One of the astonishing things about Smith’s thick, gray abstraction, which at first glance looks like a go-for-broke eruption of paint, is that the canvas edges are immaculately clean, as if a mountain of paint were dumped in the middle of the surface (which is backed by a wooden panel) and the artist forcefully pushed it around while remaining hyperaware of how far it could go before it fell off the sides.
Similarly, Tyler’s hot-mango-and-peach-colored painting is both wild and controlled: the pink edges framing the perimeter were painted and then taped off, so that the swirling, lashing brushstrokes — which animate the work’s otherwise strikingly blank interior, a rectangle within a rectangle — wouldn’t disturb their smoothly finished pigmentation.
These details lead to the observation that what all the works in the show have in common, with the exception of Christopher Martino’s nearly chaotic canvas, “Clean Rake” (2015), Marcelyn McNeil’s hard-edge abstraction, “Cliff Hanger” (2015), and possibly Eddy’s small sculpture, “Smoker,” is the deliberation put into their construction.
Justine Hill’s “Paper Doll 3 (Tiki)” (2015) required not just a good deal of forethought but also a disciplined application of craft, shaping a wood panel into a ragged ovoid before wrapping it in canvas and applying acrylic, pastel and pencil. Although the surface is a riot of lines and abstract shapes, there is something somber about this work when compared with the more carefree shaped canvases of Elizabeth Murray — a difference that feels particularly emblematic of the 21st-century conceptual divide that these artists have crossed.
It is as if Hill has adopted the raucous format upon which Murray unleashed her pop-culture references, but takes instead a more formal approach, line as line, shape as shape. Like the other painters in the show, Hill assumes an appropriately meta attitude to the aesthetic tools she’s inherited, interrogating and repurposing them with a self-consciousness that allows for reflexivity while shutting the door (or perhaps leaving it slightly ajar) on irony.
And so it’s not surprising that most of these works possess the spirit of spontaneity but, upon closer examination, reveal a considerable degree of planning. Even two of the funkier pieces in the show, McNeil’s abstraction, which features a sizable portion of pentimenti, and Eddy’s cobbled-together sculpture, feel more like realized concepts than arrivals from points unknown.
Only Martino’s “Clean Rake” seems to have suffered some of the old-time travails of mid-20th-century modernism. Done in oil, acrylic and mixed media on a notably battered-looking canvas, the paint has been smeared, scraped, sprayed, scalloped and grooved, summoning the spirit of such bygone modernists as Roberto Matta and Antoni Tàpies.

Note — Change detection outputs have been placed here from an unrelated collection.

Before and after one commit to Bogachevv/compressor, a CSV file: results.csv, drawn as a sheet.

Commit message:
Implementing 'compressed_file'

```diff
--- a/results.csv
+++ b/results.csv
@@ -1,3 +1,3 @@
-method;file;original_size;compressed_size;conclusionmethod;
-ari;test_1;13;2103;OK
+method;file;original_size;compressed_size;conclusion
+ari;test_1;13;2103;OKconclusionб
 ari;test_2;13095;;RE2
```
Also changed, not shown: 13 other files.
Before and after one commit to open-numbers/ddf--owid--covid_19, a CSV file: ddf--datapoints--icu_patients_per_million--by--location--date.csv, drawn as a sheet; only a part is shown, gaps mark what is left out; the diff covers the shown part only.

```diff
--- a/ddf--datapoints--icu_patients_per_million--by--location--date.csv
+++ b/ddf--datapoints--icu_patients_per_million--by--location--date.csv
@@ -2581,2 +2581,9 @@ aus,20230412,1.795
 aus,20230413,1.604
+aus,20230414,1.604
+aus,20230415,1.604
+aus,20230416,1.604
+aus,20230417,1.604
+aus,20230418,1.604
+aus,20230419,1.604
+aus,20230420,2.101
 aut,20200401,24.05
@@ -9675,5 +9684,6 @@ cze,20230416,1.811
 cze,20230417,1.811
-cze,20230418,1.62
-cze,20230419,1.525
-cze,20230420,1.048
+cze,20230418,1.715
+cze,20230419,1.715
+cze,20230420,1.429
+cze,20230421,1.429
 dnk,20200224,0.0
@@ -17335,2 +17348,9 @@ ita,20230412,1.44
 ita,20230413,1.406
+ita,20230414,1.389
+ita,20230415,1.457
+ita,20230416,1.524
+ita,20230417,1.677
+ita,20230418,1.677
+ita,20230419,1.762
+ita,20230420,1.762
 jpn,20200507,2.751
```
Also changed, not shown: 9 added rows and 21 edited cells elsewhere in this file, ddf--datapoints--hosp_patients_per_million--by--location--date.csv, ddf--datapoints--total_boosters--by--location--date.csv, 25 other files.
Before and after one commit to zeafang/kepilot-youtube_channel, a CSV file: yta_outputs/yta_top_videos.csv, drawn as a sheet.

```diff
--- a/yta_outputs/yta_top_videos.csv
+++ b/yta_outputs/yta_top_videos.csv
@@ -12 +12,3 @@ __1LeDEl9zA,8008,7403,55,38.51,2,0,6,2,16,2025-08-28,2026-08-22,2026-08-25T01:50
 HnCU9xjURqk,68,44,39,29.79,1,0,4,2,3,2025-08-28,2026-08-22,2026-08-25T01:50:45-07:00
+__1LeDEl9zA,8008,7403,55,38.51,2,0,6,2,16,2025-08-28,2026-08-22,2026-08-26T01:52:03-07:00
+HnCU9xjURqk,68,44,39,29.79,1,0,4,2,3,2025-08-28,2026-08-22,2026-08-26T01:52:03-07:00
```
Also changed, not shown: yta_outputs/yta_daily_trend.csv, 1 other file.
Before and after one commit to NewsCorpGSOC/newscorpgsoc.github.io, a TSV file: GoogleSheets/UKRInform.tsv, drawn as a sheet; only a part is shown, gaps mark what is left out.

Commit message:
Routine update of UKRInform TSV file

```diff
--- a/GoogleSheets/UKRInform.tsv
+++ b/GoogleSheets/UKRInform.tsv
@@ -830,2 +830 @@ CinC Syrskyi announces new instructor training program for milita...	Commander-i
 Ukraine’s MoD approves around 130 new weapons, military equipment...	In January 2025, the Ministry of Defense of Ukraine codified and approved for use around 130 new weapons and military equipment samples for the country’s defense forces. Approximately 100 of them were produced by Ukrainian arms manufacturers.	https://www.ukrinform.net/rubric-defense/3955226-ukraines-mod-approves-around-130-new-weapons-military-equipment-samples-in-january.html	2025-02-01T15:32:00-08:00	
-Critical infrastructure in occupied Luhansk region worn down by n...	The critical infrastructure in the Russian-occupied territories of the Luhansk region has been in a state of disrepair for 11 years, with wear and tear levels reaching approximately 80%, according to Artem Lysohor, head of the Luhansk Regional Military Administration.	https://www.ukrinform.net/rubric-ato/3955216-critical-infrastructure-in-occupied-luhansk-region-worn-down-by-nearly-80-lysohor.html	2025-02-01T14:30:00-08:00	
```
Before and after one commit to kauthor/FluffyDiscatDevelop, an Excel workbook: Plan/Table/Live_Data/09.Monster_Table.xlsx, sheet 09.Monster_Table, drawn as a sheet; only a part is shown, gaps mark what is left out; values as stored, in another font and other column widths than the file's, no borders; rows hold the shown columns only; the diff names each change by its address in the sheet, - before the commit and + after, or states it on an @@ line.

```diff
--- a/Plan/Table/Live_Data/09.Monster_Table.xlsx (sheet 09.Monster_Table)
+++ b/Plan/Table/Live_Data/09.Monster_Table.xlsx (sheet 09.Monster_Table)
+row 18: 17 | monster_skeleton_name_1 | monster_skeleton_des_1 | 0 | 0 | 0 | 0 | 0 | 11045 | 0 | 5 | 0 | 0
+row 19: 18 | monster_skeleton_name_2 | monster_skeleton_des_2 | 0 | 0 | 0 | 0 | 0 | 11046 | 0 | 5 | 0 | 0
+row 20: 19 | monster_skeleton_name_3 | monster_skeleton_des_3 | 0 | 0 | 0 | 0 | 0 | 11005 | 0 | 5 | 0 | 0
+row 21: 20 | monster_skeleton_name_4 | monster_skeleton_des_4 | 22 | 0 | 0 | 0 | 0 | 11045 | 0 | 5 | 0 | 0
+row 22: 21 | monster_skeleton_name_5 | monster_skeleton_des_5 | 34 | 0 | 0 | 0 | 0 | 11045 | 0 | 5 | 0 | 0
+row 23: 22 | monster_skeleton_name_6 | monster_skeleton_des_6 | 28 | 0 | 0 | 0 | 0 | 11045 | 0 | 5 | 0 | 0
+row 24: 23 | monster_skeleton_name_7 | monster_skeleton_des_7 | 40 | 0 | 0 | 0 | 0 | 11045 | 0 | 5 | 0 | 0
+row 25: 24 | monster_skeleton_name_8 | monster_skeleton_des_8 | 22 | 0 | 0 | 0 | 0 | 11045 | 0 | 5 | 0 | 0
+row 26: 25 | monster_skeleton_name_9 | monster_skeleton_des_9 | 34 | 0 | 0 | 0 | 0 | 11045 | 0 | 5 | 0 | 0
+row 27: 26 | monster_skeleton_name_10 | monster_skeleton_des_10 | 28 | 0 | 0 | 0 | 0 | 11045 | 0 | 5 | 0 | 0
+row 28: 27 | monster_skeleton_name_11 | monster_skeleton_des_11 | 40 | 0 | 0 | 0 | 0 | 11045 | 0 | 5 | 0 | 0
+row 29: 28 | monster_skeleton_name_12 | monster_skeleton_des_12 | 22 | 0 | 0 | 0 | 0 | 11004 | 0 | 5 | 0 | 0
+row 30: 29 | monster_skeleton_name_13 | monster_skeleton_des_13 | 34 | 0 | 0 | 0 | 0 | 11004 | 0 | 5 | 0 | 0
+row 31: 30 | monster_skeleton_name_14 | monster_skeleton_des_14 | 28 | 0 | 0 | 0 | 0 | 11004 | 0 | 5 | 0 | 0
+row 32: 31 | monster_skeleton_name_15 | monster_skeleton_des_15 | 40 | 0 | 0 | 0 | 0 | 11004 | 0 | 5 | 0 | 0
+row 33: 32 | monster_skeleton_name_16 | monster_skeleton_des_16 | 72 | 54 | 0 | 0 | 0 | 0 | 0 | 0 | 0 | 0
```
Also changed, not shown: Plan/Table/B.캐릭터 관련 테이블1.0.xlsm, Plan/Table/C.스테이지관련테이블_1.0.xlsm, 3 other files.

With its hovering spritzes of color, fluctuating sense of space, and scattered, amorphous forms, this is a seriously anxiety-provoking work, one in which the pendulum, to cite Vermeulen and van den Akker’s formulation, has swung toward melancholy and naïveté, fragmentation and ambiguity.
Though hard to take, “Clean Rake” — a curious title suggesting both a clean slate and the rake-like furrows embellishing various passages of paint — offers a counterweight, if not a corrective, in the exhibition’s balance of art and life. The other works are constructions, smartly planned and beautifully wrought, but this one is the wilderness, leading you where you don’t necessarily want to go.
Metamodern continues at the Denny Gallery (261 Broome Street, Lower East Side, Manhattan) through August 29.